From the entries below, copy each line in which the word "scheme" occurs.
• • • • •
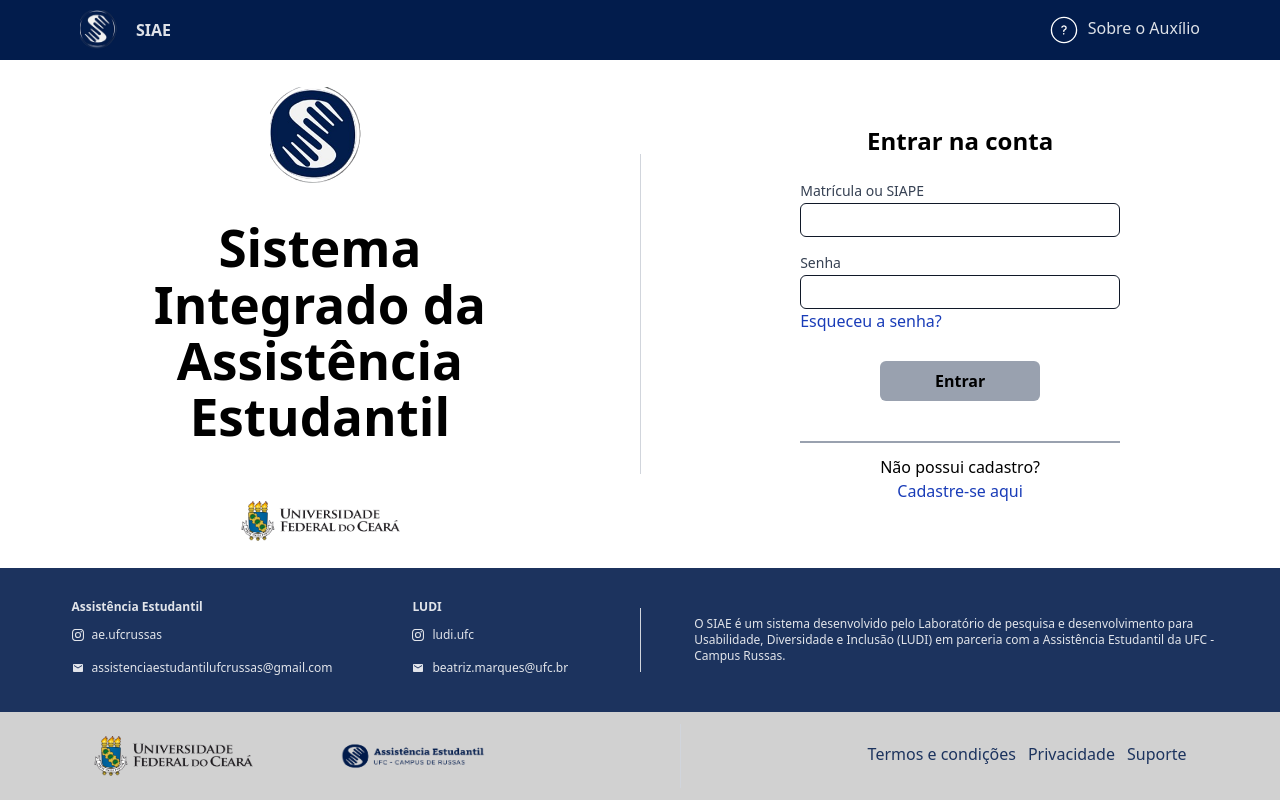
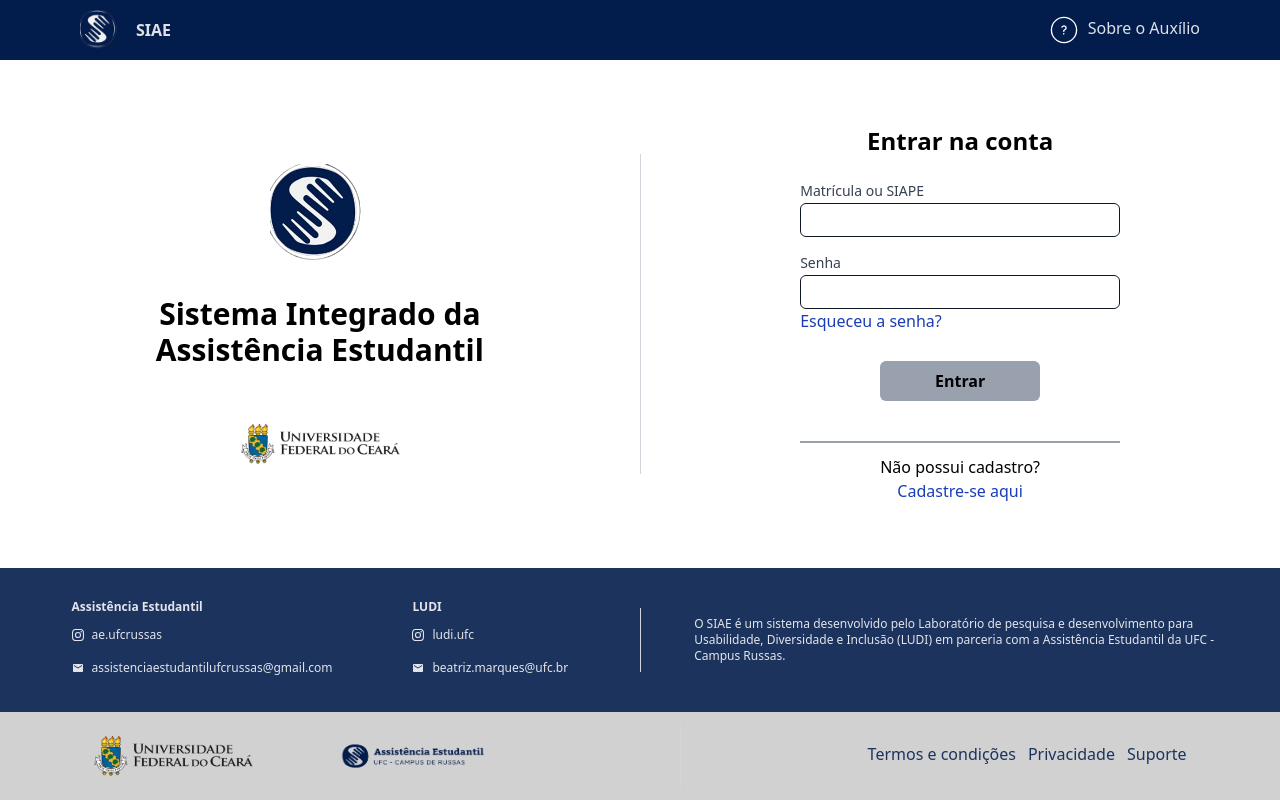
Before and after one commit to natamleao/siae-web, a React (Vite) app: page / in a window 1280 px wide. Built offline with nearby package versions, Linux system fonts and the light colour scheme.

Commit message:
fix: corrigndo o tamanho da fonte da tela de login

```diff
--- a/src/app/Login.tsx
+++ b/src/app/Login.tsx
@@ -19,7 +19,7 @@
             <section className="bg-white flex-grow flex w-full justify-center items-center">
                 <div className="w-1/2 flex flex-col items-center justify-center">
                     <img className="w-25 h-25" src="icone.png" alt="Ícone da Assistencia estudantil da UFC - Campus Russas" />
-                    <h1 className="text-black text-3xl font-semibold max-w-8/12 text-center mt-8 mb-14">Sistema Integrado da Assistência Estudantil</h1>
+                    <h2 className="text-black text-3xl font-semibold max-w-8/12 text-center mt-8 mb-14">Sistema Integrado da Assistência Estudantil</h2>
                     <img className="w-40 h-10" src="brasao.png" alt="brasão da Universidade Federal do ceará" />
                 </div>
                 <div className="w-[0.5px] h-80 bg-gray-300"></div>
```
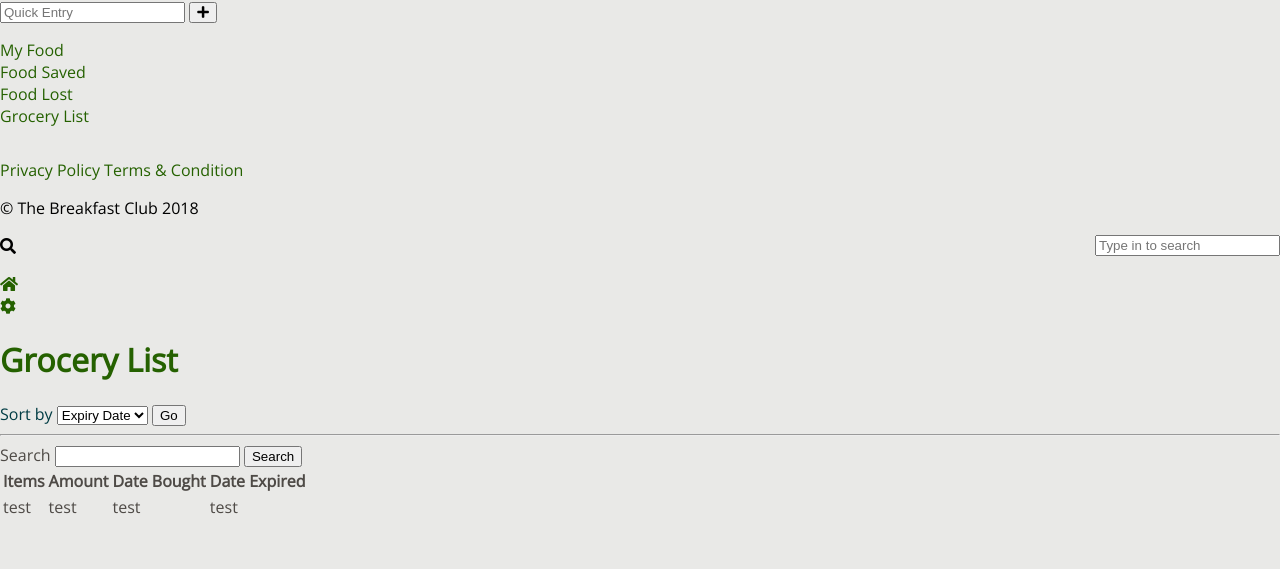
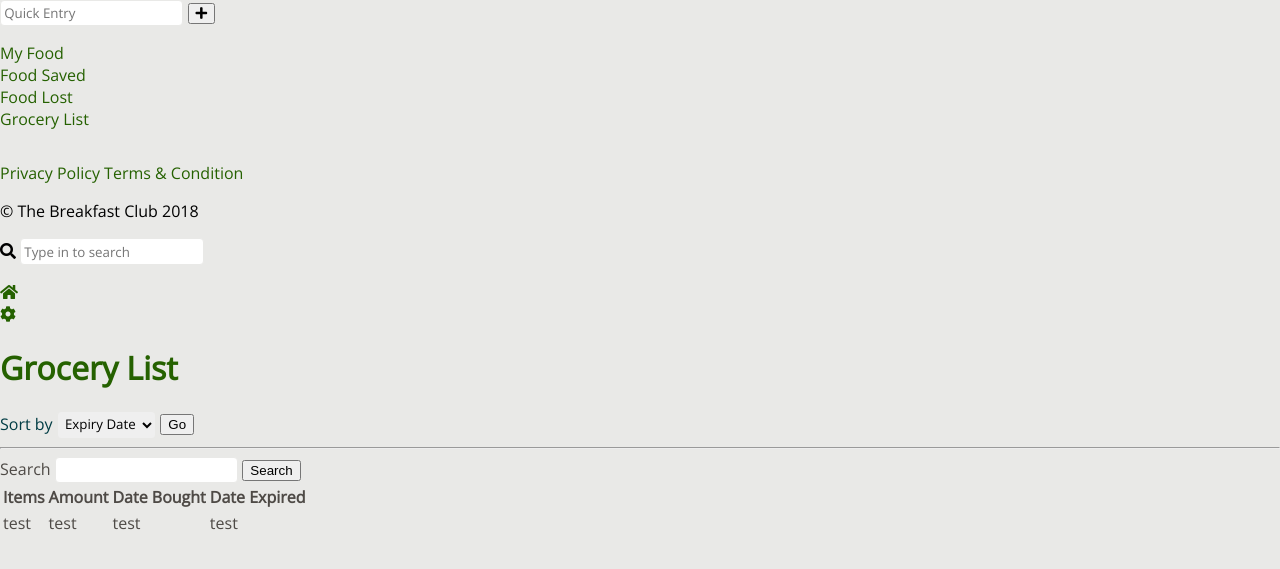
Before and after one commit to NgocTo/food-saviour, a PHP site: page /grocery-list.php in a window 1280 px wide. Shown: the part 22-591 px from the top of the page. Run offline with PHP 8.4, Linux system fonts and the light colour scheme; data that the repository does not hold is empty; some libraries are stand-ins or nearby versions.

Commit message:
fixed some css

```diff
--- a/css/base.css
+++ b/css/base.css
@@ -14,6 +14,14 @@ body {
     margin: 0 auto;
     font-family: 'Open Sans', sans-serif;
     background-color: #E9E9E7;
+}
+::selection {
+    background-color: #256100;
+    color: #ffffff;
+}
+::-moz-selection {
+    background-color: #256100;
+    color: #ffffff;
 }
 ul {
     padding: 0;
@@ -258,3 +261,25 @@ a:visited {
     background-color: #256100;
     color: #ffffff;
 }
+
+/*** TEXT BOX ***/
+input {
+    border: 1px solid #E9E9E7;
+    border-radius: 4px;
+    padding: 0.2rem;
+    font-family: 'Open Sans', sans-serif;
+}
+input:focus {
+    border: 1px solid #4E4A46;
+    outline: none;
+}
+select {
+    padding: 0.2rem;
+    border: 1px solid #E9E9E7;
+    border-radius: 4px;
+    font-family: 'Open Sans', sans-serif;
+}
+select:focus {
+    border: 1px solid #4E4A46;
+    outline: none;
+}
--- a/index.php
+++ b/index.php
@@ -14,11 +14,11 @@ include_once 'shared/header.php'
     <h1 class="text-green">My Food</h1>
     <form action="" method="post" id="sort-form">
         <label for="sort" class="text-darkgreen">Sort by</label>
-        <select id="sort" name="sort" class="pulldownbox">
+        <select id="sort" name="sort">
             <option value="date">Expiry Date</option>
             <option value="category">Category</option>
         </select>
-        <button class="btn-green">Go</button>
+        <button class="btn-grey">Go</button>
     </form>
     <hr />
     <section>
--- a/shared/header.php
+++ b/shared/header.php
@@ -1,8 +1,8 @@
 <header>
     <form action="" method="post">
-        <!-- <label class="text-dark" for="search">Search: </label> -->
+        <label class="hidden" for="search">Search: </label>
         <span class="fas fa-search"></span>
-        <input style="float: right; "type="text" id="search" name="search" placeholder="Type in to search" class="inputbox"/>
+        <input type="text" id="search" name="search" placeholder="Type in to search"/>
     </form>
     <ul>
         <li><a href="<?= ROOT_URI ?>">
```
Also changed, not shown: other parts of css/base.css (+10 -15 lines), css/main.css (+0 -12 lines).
• • • • •
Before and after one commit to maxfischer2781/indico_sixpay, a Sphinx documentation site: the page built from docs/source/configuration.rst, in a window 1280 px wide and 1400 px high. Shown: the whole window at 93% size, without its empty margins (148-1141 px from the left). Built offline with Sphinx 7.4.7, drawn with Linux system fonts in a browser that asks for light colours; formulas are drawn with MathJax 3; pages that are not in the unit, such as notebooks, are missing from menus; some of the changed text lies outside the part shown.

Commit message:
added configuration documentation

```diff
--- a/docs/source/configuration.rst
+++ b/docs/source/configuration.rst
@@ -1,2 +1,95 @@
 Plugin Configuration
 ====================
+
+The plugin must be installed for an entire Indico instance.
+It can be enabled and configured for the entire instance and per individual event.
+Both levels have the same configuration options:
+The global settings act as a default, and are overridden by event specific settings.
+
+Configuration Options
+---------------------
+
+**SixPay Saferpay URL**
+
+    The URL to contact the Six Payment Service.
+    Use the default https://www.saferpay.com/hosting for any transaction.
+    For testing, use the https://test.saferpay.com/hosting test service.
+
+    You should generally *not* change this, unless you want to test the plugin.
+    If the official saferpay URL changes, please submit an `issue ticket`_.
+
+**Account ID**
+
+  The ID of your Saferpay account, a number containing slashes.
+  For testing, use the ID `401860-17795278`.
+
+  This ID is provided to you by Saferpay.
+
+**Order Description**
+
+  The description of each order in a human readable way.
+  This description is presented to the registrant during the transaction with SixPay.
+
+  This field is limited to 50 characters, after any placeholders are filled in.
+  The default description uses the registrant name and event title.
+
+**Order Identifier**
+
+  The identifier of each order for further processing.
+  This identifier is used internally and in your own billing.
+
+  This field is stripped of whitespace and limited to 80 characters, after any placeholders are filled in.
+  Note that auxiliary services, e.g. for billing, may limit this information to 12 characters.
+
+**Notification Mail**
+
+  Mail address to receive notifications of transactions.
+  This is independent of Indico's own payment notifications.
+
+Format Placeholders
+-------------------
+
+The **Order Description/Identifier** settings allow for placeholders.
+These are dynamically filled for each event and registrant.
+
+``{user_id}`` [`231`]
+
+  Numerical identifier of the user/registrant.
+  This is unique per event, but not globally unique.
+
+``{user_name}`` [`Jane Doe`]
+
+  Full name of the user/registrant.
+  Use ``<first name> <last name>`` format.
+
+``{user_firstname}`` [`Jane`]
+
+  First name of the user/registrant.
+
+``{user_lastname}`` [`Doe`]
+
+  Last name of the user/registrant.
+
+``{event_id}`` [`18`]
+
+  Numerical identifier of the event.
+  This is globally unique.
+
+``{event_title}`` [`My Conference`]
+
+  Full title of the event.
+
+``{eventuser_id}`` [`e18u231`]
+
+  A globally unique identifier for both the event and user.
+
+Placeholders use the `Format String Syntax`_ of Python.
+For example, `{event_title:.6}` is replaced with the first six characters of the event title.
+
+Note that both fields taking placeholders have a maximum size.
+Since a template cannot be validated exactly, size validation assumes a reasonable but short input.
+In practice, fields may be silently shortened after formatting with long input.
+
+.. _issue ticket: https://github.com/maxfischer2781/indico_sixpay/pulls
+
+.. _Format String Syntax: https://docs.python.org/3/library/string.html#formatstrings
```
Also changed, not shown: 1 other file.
• • • • •
Answer space »
Before and after one commit to natamleao/siae-web, a React (Vite) app: page / in a window 1280 px wide. Built offline with nearby package versions, Linux system fonts and the light colour scheme.
Before and after one commit to NgocTo/food-saviour, a PHP site: page /grocery-list.php in a window 1280 px wide. Shown: the part 22-591 px from the top of the page. Run offline with PHP 8.4, Linux system fonts and the light colour scheme; data that the repository does not hold is empty; some libraries are stand-ins or nearby versions.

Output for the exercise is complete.